Income Tax on Covid-19 Relief Payments
Jun 16

Income Tax on Covid-19 Relief

As the pandemic swept the nation, many Americans were worried about putting food on the table. When the coronavirus forced people out of their jobs, it felt as if the stimulus money came just in time. We weren’t thinking about paying income tax on covid-19 relief payments back then.

Now, businesses are opening back up and we’re slowly starting to move about our lives again. Who knew a little bit of normalcy would bring so much relief! However, with reality setting in, you may start to wonder if you’ll owe taxes on your stimulus payments.

Tax Foundation points out that the relief package is the “largest economic relief bill in U.S. history.” In fact, it puts $2.2 trillion of cash and other aid into the hands of people and businesses impacted by the virus.

The Coronavirus Aid, Relief, and Economic Security (CARES) Act includes:

  • Penalty waiver on retirement account withdrawals
  • Protections for borrowers who have defaulted on student loans
  • Eviction relief for renters
  • Mortgage loan leniency
  • Paid Sick Leave
  • Paid Family Leave
  • Boost in unemployment insurance benefits*
  • One-time cash payment per taxpayer*

Will I Owe Income Tax on Covid-19 Relief Payments*?

Taxpayers highly anticipated the cash aid in the CARES Act. The Act includes a law that increases unemployment benefits. It’s for people who lost all or part of their income due to the pandemic.

It increases one’s standard benefit by $600 per week, which the federal government funds. It also provides for an additional 13 weeks of benefits, up to a total of 39 weeks.

Keep in mind that the Internal Revenue Service (IRS) recognizes unemployment insurance as income. Therefore, the supplementary payments are considered income, as well. In other words, prepare to pay income tax on covid-19 unemployment insurance benefits.

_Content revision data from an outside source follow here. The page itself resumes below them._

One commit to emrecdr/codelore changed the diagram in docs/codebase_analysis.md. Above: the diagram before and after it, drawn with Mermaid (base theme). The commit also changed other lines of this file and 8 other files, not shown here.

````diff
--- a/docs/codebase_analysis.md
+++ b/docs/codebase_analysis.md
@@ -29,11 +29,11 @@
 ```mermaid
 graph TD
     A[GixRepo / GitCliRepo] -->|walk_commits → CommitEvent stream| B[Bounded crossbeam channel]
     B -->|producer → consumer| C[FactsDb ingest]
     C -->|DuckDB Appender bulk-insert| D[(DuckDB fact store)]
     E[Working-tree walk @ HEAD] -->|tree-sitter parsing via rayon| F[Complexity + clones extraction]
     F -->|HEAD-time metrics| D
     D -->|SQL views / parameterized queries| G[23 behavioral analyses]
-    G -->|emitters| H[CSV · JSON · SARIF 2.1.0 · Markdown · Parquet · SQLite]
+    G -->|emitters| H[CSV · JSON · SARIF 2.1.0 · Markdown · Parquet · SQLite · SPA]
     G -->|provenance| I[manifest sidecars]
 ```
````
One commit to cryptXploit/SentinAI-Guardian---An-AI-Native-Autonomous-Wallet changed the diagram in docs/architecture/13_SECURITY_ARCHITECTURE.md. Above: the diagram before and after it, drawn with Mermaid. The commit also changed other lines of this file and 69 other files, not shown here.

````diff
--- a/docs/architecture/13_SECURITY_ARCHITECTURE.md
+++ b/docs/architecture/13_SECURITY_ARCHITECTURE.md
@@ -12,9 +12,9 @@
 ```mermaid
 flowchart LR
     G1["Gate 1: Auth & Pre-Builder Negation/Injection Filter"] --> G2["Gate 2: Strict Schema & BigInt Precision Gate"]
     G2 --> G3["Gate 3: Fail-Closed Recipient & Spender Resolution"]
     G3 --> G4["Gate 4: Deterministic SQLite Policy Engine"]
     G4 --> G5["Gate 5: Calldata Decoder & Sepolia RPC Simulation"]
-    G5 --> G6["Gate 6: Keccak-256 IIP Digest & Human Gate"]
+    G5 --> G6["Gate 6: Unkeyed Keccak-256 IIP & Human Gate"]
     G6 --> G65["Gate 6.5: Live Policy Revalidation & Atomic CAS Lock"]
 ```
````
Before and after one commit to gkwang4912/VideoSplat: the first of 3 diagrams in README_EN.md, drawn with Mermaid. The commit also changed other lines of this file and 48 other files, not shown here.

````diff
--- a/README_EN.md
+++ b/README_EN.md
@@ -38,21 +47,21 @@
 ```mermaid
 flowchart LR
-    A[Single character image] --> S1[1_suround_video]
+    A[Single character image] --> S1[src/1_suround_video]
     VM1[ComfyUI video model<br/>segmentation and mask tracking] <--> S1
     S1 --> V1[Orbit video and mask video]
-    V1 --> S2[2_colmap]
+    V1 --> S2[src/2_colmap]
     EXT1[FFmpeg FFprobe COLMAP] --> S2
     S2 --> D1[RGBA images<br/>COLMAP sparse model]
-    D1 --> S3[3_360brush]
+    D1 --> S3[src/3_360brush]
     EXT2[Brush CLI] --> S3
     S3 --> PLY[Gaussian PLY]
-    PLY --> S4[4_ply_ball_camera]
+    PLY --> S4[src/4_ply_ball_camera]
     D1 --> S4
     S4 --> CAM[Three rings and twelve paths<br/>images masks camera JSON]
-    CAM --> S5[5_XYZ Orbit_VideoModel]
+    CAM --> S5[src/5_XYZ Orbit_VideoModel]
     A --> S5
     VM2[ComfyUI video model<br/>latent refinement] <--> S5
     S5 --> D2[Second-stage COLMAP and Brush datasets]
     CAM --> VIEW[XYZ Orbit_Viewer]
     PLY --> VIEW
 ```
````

While there are federal taxes to pay on unemployment insurance benefits, state taxes vary. For example, the state of California won’t tax these benefits.

As we mentioned above, a cash payment is also a part of the stimulus package. But this money is not funded by the government. Traditionally, taxpayers apply these payments to their income as tax credits.

Once a tax return is complete and the taxpayer doesn’t owe enough tax to need the credit, the IRS refunds it to the taxpayer. Taxpayers refer to this more commonly as a tax refund.

Instead of benefitting from the tax credit after filing this year’s tax return, the stimulus package allows people to benefit from it now. The good news is that taking this rebate now doesn’t affect the refund you would’ve received without the pandemic.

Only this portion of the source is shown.